The work under the proposed consent decree also includes the construction of a new drain and sewer separation in the Christian Brook drainage basin, which will remove the third largest brook from the wastewater collection system.

The proposed consent decree also requires the city to implement a CSO discharge monitoring and notification program, which will include direct measurement of all discharges from six CSO outfalls estimated to be more than 99% of all of the city's total CSO discharge volumes. The city will be required to provide initial and supplemental notification to the public, including public health departments and downstream communities, with notification made through electronic means such as posting to the city's publicly available website and reasonable efforts to provide other notification.

In addition to the 20-year control plan, the proposed settlement also requires the upgrades to improve the handling of solid waste at the wastewater treatment plant to reduce discharges of phosphorous.

Many of the communities in the Merrimack River watershed are environmental justice communities with large numbers of minority and low-income residents.

In September 2019, EPA issued Clean Water Act permits to the cities of Haverhill, Lawrence and Lowell, Massachusetts under the National Pollutant Discharge Elimination System to reduce pollutant discharges from the three wastewater treatment plants and associated CSOs into the Merrimack River at 27 locations across the three cities.

The proposed consent decree is subject to a 30-day public comment period and court approval after it is published in the Federal Register.

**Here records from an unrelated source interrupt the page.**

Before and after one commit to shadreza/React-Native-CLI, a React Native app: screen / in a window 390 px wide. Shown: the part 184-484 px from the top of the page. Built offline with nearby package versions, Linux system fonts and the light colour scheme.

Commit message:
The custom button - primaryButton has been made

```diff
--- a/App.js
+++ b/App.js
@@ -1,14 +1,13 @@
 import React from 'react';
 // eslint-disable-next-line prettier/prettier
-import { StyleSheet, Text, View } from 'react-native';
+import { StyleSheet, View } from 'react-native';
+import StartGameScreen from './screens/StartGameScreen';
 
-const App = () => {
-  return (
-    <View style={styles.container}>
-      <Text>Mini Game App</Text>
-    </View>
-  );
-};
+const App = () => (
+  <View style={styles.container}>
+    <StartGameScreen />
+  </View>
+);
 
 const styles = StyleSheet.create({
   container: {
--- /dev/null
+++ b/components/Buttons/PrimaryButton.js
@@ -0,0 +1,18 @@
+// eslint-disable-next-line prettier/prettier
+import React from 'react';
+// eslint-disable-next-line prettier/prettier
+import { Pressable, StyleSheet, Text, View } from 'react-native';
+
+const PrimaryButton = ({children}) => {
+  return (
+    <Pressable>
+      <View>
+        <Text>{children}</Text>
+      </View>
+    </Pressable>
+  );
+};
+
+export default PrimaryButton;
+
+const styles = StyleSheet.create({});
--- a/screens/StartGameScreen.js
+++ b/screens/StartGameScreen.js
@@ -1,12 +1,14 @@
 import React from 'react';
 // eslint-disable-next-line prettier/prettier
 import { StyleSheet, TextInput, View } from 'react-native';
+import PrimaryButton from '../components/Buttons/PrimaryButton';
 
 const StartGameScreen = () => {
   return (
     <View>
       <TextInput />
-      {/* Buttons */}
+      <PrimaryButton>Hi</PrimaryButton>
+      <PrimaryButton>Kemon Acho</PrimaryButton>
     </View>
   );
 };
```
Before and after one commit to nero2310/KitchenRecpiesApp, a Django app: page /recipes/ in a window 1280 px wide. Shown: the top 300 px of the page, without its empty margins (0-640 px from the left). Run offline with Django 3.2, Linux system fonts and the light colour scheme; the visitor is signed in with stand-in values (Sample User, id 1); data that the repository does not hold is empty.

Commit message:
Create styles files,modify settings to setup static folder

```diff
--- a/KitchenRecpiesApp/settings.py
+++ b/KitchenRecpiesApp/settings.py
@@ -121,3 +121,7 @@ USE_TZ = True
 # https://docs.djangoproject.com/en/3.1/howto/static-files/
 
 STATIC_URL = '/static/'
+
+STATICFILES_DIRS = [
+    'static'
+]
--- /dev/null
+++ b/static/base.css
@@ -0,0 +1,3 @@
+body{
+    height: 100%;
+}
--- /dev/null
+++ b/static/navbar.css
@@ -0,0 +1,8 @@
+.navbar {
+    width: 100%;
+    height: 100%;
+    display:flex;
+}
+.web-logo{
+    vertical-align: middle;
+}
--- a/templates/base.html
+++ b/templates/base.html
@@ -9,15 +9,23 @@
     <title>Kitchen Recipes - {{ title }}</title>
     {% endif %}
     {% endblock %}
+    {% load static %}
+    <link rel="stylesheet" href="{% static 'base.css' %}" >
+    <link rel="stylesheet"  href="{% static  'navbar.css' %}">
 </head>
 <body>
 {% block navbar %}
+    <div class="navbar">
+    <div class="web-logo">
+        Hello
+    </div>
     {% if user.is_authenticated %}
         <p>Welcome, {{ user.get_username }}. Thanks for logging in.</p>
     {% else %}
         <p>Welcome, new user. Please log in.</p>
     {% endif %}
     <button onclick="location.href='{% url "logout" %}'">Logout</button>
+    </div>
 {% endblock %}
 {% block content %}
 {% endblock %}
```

It will be available for viewing on the DOJ's website:

For more information on this settlement, visit:

For more information on EPA's work on the Merrimack, including the Agency's interactive "story map," visit:

For more information on EPA's work to address raw sewage and contaminated stormwater in communities across the country, visit: